▸ **Action item**:
Would you set down every line of the data below exactly as it reads?
[Opening Records provided section]
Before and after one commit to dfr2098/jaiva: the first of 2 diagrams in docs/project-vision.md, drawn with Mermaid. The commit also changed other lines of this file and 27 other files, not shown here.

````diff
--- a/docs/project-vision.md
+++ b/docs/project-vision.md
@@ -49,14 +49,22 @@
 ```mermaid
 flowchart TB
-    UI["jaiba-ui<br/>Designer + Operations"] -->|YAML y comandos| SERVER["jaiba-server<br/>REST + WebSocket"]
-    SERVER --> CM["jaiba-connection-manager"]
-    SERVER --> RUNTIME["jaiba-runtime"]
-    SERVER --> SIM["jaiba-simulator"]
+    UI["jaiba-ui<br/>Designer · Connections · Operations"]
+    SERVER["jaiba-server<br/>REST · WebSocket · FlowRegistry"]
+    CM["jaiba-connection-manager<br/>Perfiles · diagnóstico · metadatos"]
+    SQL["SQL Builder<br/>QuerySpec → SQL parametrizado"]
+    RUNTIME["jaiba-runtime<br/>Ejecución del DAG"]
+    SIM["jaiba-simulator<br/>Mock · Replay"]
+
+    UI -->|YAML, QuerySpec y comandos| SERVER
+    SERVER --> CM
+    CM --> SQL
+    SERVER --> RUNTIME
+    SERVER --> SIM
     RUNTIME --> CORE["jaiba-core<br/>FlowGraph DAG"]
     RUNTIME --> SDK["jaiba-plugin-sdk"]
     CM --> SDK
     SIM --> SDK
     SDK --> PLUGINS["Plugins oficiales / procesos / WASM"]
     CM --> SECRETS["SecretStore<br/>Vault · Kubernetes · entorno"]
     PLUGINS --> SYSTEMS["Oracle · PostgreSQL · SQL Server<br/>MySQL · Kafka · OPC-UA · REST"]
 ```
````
[Closing Records provided section]
▸ **Task solution**:
Before and after one commit to dfr2098/jaiva: the first of 2 diagrams in docs/project-vision.md, drawn with Mermaid. The commit also changed other lines of this file and 27 other files, not shown here.

````diff
--- a/docs/project-vision.md
+++ b/docs/project-vision.md
@@ -49,14 +49,22 @@
 ```mermaid
 flowchart TB
-    UI["jaiba-ui<br/>Designer + Operations"] -->|YAML y comandos| SERVER["jaiba-server<br/>REST + WebSocket"]
-    SERVER --> CM["jaiba-connection-manager"]
-    SERVER --> RUNTIME["jaiba-runtime"]
-    SERVER --> SIM["jaiba-simulator"]
+    UI["jaiba-ui<br/>Designer · Connections · Operations"]
+    SERVER["jaiba-server<br/>REST · WebSocket · FlowRegistry"]
+    CM["jaiba-connection-manager<br/>Perfiles · diagnóstico · metadatos"]
+    SQL["SQL Builder<br/>QuerySpec → SQL parametrizado"]
+    RUNTIME["jaiba-runtime<br/>Ejecución del DAG"]
+    SIM["jaiba-simulator<br/>Mock · Replay"]
+
+    UI -->|YAML, QuerySpec y comandos| SERVER
+    SERVER --> CM
+    CM --> SQL
+    SERVER --> RUNTIME
+    SERVER --> SIM
     RUNTIME --> CORE["jaiba-core<br/>FlowGraph DAG"]
     RUNTIME --> SDK["jaiba-plugin-sdk"]
     CM --> SDK
     SIM --> SDK
     SDK --> PLUGINS["Plugins oficiales / procesos / WASM"]
     CM --> SECRETS["SecretStore<br/>Vault · Kubernetes · entorno"]
     PLUGINS --> SYSTEMS["Oracle · PostgreSQL · SQL Server<br/>MySQL · Kafka · OPC-UA · REST"]
 ```
````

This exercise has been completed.